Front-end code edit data

§

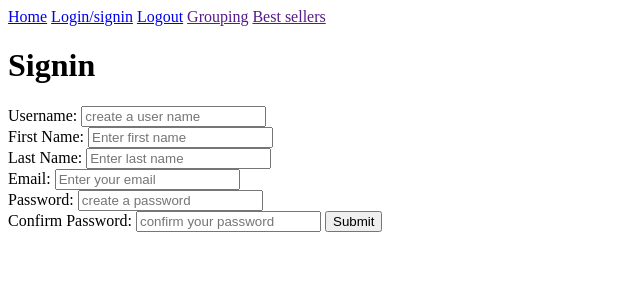
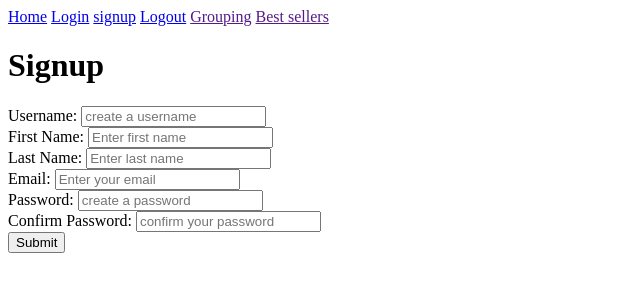
Before and after one commit to NavidKalashi/ecommerce2, a Django app: page /authentication/signup/ in a window 1280 px wide. Shown: the top 300 px of the page, without its empty margins (0-640 px from the left). Run offline with Django 5.2, Linux system fonts and the light colour scheme.

Commit message:
signup function

```diff
--- a/authentication/templates/authentication/signup.html
+++ b/authentication/templates/authentication/signup.html
@@ -1,12 +1,12 @@
 {% extends "main.html" %}
 
 {% block content %}
-<h1>Signin</h1>
+<h1>Signup</h1>
 
 <form action="{% url 'signup' %}" method='POST'>
     {% csrf_token %}
     <label for="">Username:</label>
-    <input type="text" id='username' name='username' placeholder='create a user name' Required>
+    <input type="text" id='username' name='username' placeholder='create a username' Required>
     <br>
 
     <label for="">First Name:</label>
@@ -27,6 +27,7 @@
 
     <label for="">Confirm Password:</label>
     <input type="Password" id='pass2' name='pass2' placeholder='confirm your password' Required>
+    <br>
     <button type="submit">Submit</button>
 </form>
 
--- a/authentication/views.py
+++ b/authentication/views.py
@@ -1,6 +1,26 @@
-from django.shortcuts import render
+from django.shortcuts import render, redirect
+from django.contrib.auth.models import User
+from django.contrib import messages
 
 def signup(request):
+    if request.method == 'POST':
+        username = request.POST['username']
+        fname = request.POST['fname']
+        lname = request.POST['lname']
+        email = request.POST['email']
+        pass1 = request.POST['pass1']
+        pass2 = request.POST['pass2']
+
+        myuser = User.objects.create_user(username, email, pass1)
+        myuser.first_name = fname
+        myuser.last_name = lname
+
+        myuser.save()
+
+        messages.success(request, 'your account has been successfully created.')
+
+        return redirect('login')
+
     return render(request, 'authentication/signup.html')
 
 def login(request):
--- a/templates/main.html
+++ b/templates/main.html
@@ -8,7 +8,8 @@
 <body>
     <div>
         <a href="{% url 'products' %}">Home</a>
-        <a href="{% url 'login' %}">Login/signin</a>
+        <a href="{% url 'login' %}">Login</a>
+        <a href="{% url 'signup' %}">signup</a>
         <a href="{% url 'logout' %}">Logout</a>
         <a href="">Grouping</a>
         <a href="">Best sellers</a>
```
Also changed, not shown: authentication/templates/authentication/login.html (+12 -1 lines), db.sqlite3.
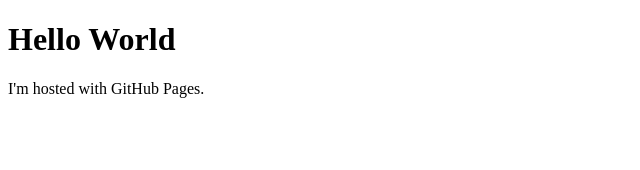
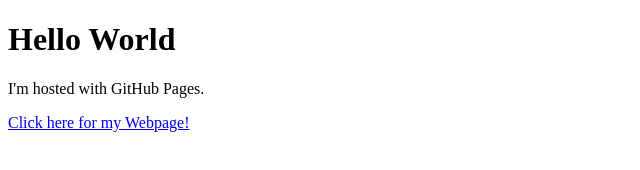
Before and after one commit to julia-tala98/julia-tala98.github.io, a plain HTML site: page index.html in a window 1280 px wide. Shown: the whole page, without its empty margins (0-640 px from the left). Drawn offline with Linux system fonts and the light colour scheme.

Commit message:
Update index.html

```diff
--- a/index.html
+++ b/index.html
@@ -3,6 +3,6 @@
 <body>
   <h1>Hello World</h1>
   <p>I'm hosted with GitHub Pages.</p>
-  <p><a href="http://julia-tala98.github.io/wpd"></a></p>
+  <p><a href="http://julia-tala98.github.io/wpd"> Click here for my Webpage!</a></p>
 </body>
 </html>
```
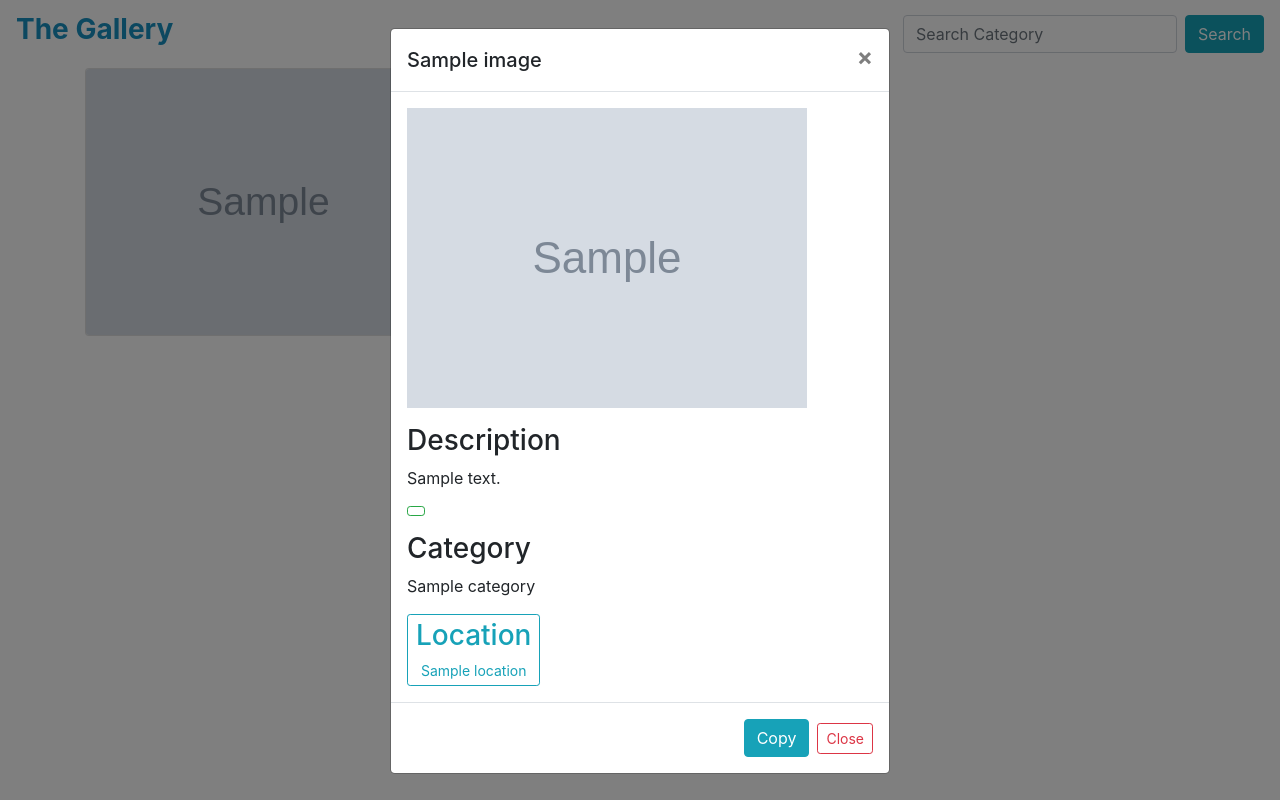
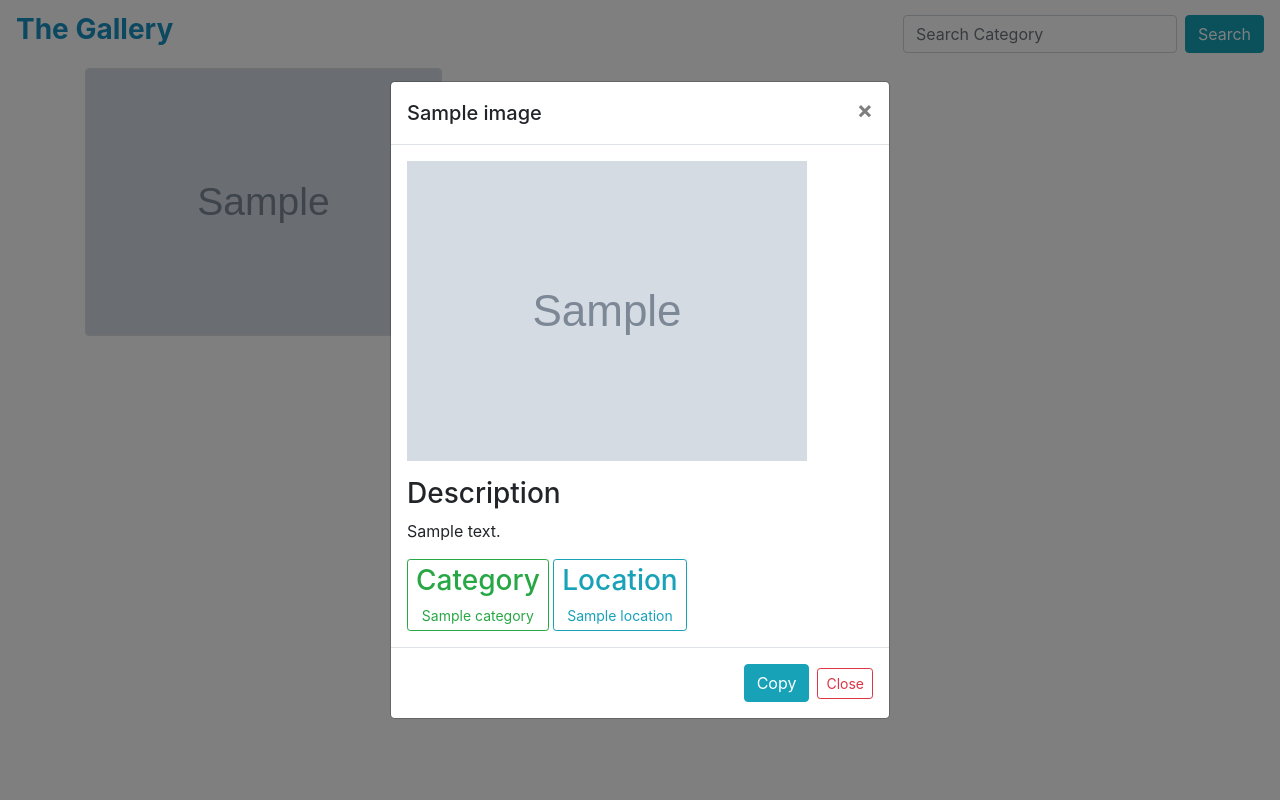
Before and after one commit to Ammoh-Moringa/The-Gallery, a Django app: page / in a window 1280 px wide, after a click that opens the changed part. Run offline with Django 3.2, Linux system fonts and the light colour scheme; tables that the repository leaves empty hold one stand-in row (values such as "Sample post"); grey boxes marked "Sample" are stand-in pictures; some libraries are stand-ins or nearby versions.

```diff
--- a/Gallery/templates/pictures/index.html
+++ b/Gallery/templates/pictures/index.html
@@ -23,7 +23,7 @@
                 <div class="modal-body">
                     <img src="{{image.image.url}}" alt="{{image.name}}" class="img-fluid">
                     <p class="imgdesc text-center"><h3>Description</h3>{{image.description}}</p>
-                    <p class="btn btn-sm btn-outline-success"><h3>Category</h3>{{image.category}}</p> <a
+                    <span class="btn btn-sm btn-outline-success"><h3>Category</h3>{{image.category}}</span> <a
                         href="/location/{{image.location}}" class="btn btn-sm btn-outline-info"><h3>Location</h3>{{image.location}}</a>
                 </div>
                 <div class="modal-footer">
```
Also changed, not shown: static/css/gallery.css (added).
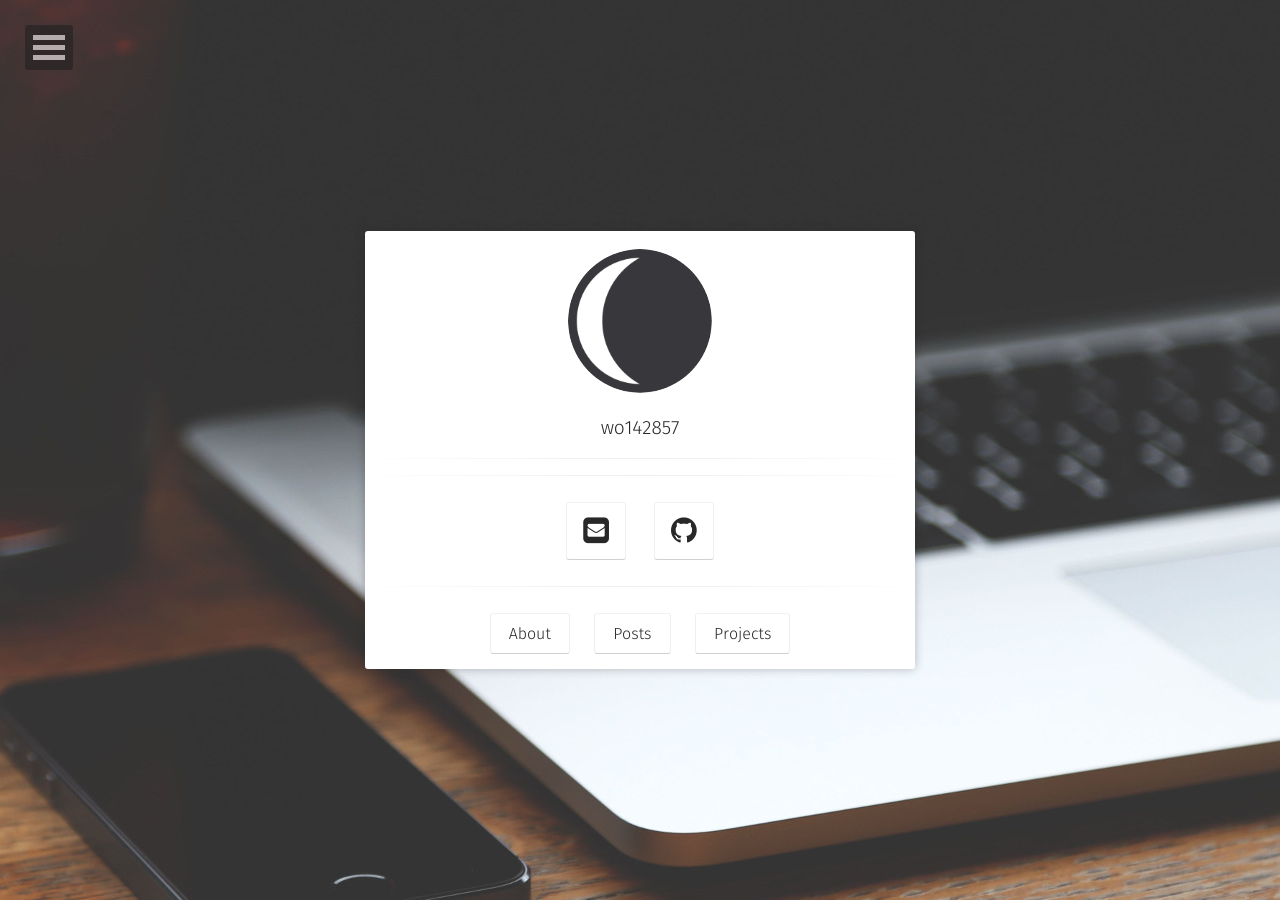
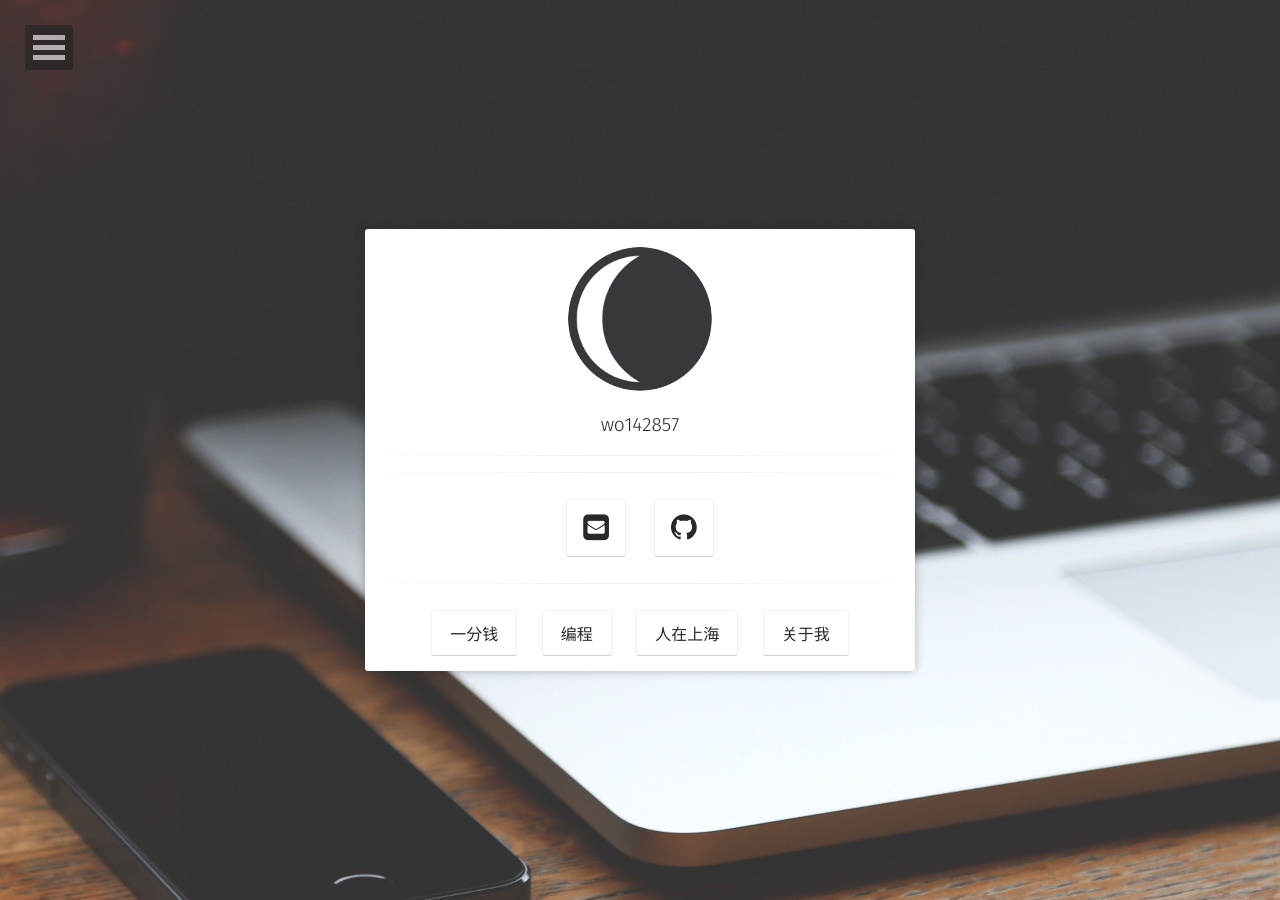
Before and after one commit to wo142857/wo142857.github.io_bak, a Jekyll site: the page built from index.md, in a window 1280 px wide. Built offline with Jekyll 4.4.1, drawn with Linux system fonts in a browser that asks for light colours; some web fonts are replaced; our own code applies the rules of GitHub Pages for plain Markdown files; comment, search, counter and statistics services are not loaded.

Commit message:
hello pages

```diff
--- a/_layouts/home.html
+++ b/_layouts/home.html
@@ -32,14 +32,17 @@ layout: compress
                     {% include social-links.html %}
                   <hr class="hr-line">
                   <h3 class="title">
-                         <a class="btn zoombtn" href="{{ site.url }}/about">
-                         About
+                         <a class="btn zoombtn" href="{{ site.url }}/company">
+                         一分钱
+                         </a>
+                         <a class="btn zoombtn" href="{{ site.url }}/projects">
+                         编程
                          </a>
                          <a class="btn zoombtn" href="{{ site.url }}/posts">
-                         Posts
+                         人在上海
                          </a>
-                         <a class="btn zoombtn" href="{{ site.url }}/projects">
-                         Projects
+                         <a class="btn zoombtn" href="{{ site.url }}/about">
+                         关于我
                          </a>
                  </h3>
             </div>
```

§

Problem requirements: The answer consists of every line above in which the word "zoombtn" occurs.

Answer for the task:
-                         <a class="btn zoombtn" href="{{ site.url }}/about">
+                         <a class="btn zoombtn" href="{{ site.url }}/company">
+                         <a class="btn zoombtn" href="{{ site.url }}/projects">
                          <a class="btn zoombtn" href="{{ site.url }}/posts">
-                         <a class="btn zoombtn" href="{{ site.url }}/projects">
+                         <a class="btn zoombtn" href="{{ site.url }}/about">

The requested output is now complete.